A discussion about how human thought differs from that of chimpanzees.
- Beyond the Present
A look at humans’ unique ability to reflect upon events that have happened in the past and think about things that could possibly happen in the future.
- Thinking about Thinking
A discussion about the ability of humans to think about others’ thoughts.
An overview of how insight and imagination distinguish humans from others.
Additional segments which students can use in their research for Learning Activity 2:
- A Matter of Size
A look at the brains of a rat, monkey, chimp and human and why some brains are bigger than others.
A brief look at the cooperative and social nature of humans.
A look at the difference between human language and other species’ communication systems.
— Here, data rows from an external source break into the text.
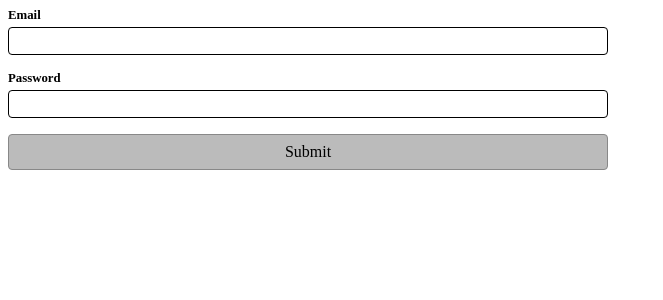
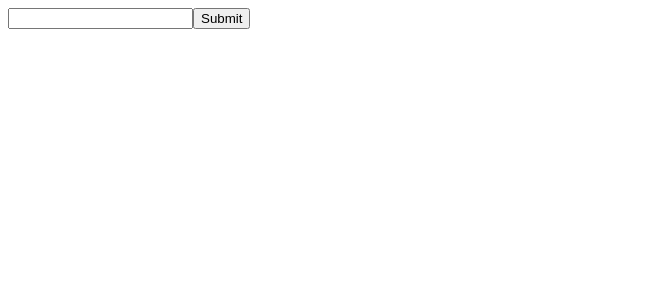
Before and after one commit to bhatsushant/react-simplified, a React (Vite) app: page / in a window 1280 px wide. Shown: the top 300 px of the page, without its empty margins (0-663 px from the left). Built offline with nearby package versions, Linux system fonts and the light colour scheme.

Commit message:
forwardRef

```diff
--- /dev/null
+++ b/forwardRef/CustomInput.jsx
@@ -0,0 +1,7 @@
+import { forwardRef } from "react";
+
+const CustomComponent = (props, ref) => {
+  return <input {...props} type="text" ref={ref} />;
+};
+
+export const CustomInput = forwardRef(CustomComponent);
--- /dev/null
+++ b/forwardRef/ForwardRefExample.jsx
@@ -0,0 +1,20 @@
+import { useRef } from "react";
+import { CustomInput } from "./CustomInput";
+
+const ForwardRefExample = () => {
+  const inputRef = useRef();
+
+  const handleSubmit = (e) => {
+    e.preventDefault();
+    console.log(inputRef.current.value);
+  };
+
+  return (
+    <form onSubmit={handleSubmit}>
+      <CustomInput ref={inputRef} />
+      <button type="submit">Submit</button>
+    </form>
+  );
+};
+
+export default ForwardRefExample;
--- a/src/App.jsx
+++ b/src/App.jsx
@@ -1,8 +1,8 @@
 // import "./styles.css";
-import StateFormValidation from "../forms/StateFormValidation";
+import ForwardRefExample from "../forwardRef/forwardRefExample";
 
 function App() {
-  return <StateFormValidation />;
+  return <ForwardRefExample />;
 }
 
 export default App;
```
- The Art Spark
An exploration of early cave art and what it tells us about our ancestors.
This Smithsonian Institution website explores what it means to be human and provides a variety of information, photographs and web interactives. The site features a “human characteristics” section, which can be used in Learning Activity 2. This section focuses on human characteristics which have evolved over the past 6 million years: http://humanorigins.si.edu/human-characteristics.
For the class:
- Computers with internet access
- Computer, projection screen and speakers (for class viewing of online/downloaded video segments)
Before the Lesson
Prior to teaching this lesson, you will need to:
Preview all of the video segments and websites used in the lesson.
Download the video clips used in the lesson to your classroom computer(s) or prepare to watch them using your classroom’s Internet connection.
Bookmark all websites which you plan to use in the lesson on each computer in your classroom. Using a social bookmarking tool such as delicious or diigo (or an online bookmarking utility such as portaportal) will allow you to save the links in one location.
Proceed to Lesson Activities.